Whose broad stripes and bright stars, thru the perilous fight,
O'er the ramparts we watched, were so gallantly streaming?
And the rockets' red glare, the bombs bursting in air,
Gave proof through the night that our flag was still there.
O say, does that star-spangled banner yet wave
O'er the land of the free and the home of the brave?

On the shore dimly seen through the mists of the deep,
Where the foe's haughty host in dread silence reposes,
What is that which the breeze, o'er the towering steep,
As it fitfully blows, half conceals, half discloses?
Now it catches the gleam of the morning's first beam,
In full glory reflected, now shines on the stream:
Tis the star-spangled banner: O, long may it wave
O'er the land of the free and the home of the brave!

And where is that band who so vauntingly swore
That the havoc of war and the battle's confusion
A home and a country should leave us no more?
Their blood has washed out their foul footsteps' pollution.
No refuge could save the hireling and slave
From the terror of flight or the gloom of the grave:
And the star-spangled banner in triumph doth wave
O'er the land of the free and the home of the brave.

O, thus be it ever when freemen shall stand,
Between their loved home and the war's desolation!
Blest with victory and peace, may the heav'n-rescued land
Praise the Power that hath made and preserved us a nation!
Then conquer we must, when our cause it is just,
And this be our motto: "In God is our trust"
And the star-spangled banner in triumph shall wave
O'er the land of the free and the home of the brave!

American Flag
For Kids

2014 marked the 100th birthday of the Star Spangled Banner. Francis Scott Key wrote the words while he looked at a flag flying over Fort McHenry near Baltimore. He set the words to a tune of the time. Instruments were made differently back then. So the music sounded a little different in the 1800s than today.

For Parents

The U.S. was still a young country when it went to war against the British during the War of 1812. Help explain why the war began and what happened by focusing on the national anthem and the original flag that inspired Francis Scott Key to pen his famous lyrics.

For Teachers

Fort McHenry is located in Baltimore, Maryland, near the Patapsco River.

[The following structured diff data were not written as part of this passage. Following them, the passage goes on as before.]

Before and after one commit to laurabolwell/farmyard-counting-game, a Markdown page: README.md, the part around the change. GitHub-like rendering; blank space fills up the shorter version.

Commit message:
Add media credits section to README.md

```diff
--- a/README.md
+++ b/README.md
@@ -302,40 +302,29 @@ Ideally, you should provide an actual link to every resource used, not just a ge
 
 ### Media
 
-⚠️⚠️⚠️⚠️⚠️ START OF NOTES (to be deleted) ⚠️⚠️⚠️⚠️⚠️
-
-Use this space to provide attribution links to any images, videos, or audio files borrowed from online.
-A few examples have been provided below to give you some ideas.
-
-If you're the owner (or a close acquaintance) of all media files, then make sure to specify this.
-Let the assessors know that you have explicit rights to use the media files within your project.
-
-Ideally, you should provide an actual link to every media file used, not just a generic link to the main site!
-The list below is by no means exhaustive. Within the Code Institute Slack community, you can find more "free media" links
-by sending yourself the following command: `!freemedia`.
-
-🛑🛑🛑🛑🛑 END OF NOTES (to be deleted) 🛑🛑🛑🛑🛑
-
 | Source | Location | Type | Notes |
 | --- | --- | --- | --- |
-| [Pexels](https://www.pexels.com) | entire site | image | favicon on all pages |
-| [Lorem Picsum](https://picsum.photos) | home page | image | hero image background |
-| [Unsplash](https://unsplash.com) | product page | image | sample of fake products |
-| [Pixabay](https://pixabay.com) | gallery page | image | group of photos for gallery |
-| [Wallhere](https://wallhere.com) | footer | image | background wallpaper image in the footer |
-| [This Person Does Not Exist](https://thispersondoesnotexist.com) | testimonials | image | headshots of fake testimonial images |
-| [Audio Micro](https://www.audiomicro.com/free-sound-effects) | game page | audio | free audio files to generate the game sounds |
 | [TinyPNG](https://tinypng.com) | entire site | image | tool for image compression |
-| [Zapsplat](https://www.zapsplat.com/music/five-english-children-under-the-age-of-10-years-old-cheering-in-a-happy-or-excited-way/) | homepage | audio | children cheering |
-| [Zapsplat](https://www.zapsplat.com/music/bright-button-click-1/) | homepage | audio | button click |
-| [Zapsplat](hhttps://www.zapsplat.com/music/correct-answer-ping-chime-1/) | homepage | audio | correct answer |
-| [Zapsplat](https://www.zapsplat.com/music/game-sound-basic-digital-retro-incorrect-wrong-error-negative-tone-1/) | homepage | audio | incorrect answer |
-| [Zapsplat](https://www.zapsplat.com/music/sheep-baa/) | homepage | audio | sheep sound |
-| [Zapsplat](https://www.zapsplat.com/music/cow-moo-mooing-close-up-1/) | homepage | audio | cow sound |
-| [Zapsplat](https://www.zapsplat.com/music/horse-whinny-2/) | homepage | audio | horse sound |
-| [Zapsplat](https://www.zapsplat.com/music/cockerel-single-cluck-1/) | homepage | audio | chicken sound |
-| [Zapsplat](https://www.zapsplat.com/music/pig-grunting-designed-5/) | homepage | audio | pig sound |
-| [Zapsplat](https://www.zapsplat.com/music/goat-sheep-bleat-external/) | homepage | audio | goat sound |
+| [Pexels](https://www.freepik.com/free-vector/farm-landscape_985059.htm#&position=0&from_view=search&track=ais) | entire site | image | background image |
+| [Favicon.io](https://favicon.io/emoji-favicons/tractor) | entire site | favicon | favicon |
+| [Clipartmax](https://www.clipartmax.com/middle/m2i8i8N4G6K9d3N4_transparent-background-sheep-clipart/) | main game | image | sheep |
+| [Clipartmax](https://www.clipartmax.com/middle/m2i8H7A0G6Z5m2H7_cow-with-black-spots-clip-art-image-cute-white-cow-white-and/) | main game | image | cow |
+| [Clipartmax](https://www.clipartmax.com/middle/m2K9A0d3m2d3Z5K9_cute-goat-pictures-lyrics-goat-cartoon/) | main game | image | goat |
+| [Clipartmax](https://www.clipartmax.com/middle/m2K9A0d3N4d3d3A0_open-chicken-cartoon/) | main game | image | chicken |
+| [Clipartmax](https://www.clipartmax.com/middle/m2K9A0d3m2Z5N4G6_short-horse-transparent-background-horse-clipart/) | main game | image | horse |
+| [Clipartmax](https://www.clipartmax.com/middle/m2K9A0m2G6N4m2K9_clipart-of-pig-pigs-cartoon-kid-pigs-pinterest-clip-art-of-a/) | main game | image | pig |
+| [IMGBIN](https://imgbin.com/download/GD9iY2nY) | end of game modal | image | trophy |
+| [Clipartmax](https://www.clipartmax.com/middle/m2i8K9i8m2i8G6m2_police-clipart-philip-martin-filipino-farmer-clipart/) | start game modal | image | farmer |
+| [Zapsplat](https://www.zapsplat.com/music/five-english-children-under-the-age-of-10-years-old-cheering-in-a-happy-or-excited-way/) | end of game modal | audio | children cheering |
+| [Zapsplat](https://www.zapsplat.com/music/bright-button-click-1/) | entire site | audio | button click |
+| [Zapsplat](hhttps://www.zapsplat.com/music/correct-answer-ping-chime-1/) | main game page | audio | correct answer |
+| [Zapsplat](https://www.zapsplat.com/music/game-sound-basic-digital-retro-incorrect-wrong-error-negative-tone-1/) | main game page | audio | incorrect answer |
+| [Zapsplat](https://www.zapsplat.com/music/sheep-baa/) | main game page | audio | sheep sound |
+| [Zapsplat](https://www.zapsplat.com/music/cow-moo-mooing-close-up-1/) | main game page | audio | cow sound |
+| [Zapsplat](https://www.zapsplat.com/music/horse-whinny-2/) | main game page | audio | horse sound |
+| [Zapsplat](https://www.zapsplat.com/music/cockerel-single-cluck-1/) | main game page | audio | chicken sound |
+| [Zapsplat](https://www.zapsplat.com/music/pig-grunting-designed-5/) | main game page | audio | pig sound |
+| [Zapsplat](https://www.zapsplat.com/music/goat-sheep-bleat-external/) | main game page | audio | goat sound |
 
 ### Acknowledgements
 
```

Although a small river for most of its length, the Patapsco’s last 10 miles are a large tidal estuary inlet of the Chesapeake Bay. In fact, the Battle of Baltimore was part of a larger campaign in the Bay from 1813 to 1815, as described in this National Park Service video.

Fort McHenry Talk Trailer: War on the Chesapeake